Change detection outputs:
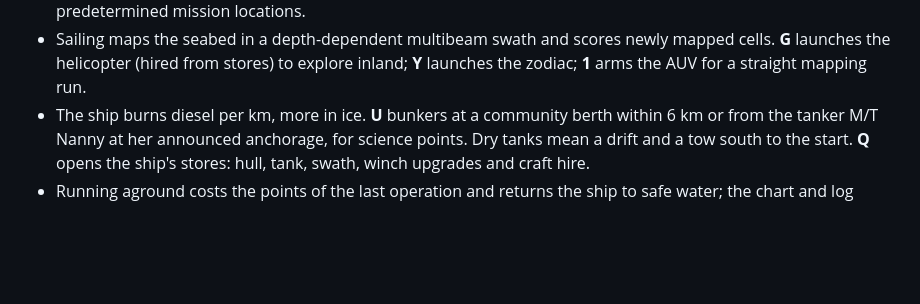
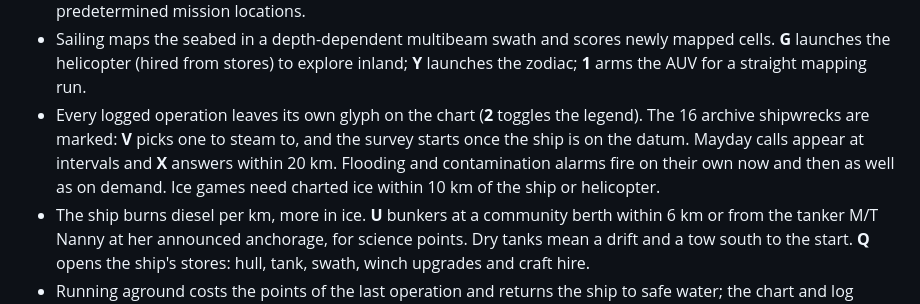
Before and after one commit to rec3141/amundsen-game, a Markdown page: README.md, the part around the change. GitHub-like rendering; blank space fills up the shorter version.

Commit message:
README: chart events, wreck targets, Maydays, alarms and ice proximity
Co-Authored-By: Claude Fable 5.1 <noreply@anthropic.com>

```diff
--- a/README.md
+++ b/README.md
@@ -83,6 +83,12 @@ The Python server is intended for a trusted ship intranet, not public hosting.
 - Sailing maps the seabed in a depth-dependent multibeam swath and scores newly
   mapped cells. **G** launches the helicopter (hired from stores) to explore
   inland; **Y** launches the zodiac; **1** arms the AUV for a straight mapping run.
+- Every logged operation leaves its own glyph on the chart (**2** toggles the
+  legend). The 16 archive shipwrecks are marked: **V** picks one to steam to, and
+  the survey starts once the ship is on the datum. Mayday calls appear at
+  intervals and **X** answers within 20 km. Flooding and contamination alarms
+  fire on their own now and then as well as on demand. Ice games need charted
+  ice within 10 km of the ship or helicopter.
 - The ship burns diesel per km, more in ice. **U** bunkers at a community berth
   within 6 km or from the tanker M/T Nanny at her announced anchorage, for science
   points. Dry tanks mean a drift and a tow south to the start. **Q** opens the
```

Task to carry out » Retrieve each line of the data in which the word "README" can be found.

Expected answer »
Before and after one commit to rec3141/amundsen-game, a Markdown page: README.md, the part around the change. GitHub-like rendering; blank space fills up the shorter version.
README: chart events, wreck targets, Maydays, alarms and ice proximity
--- a/README.md
+++ b/README.md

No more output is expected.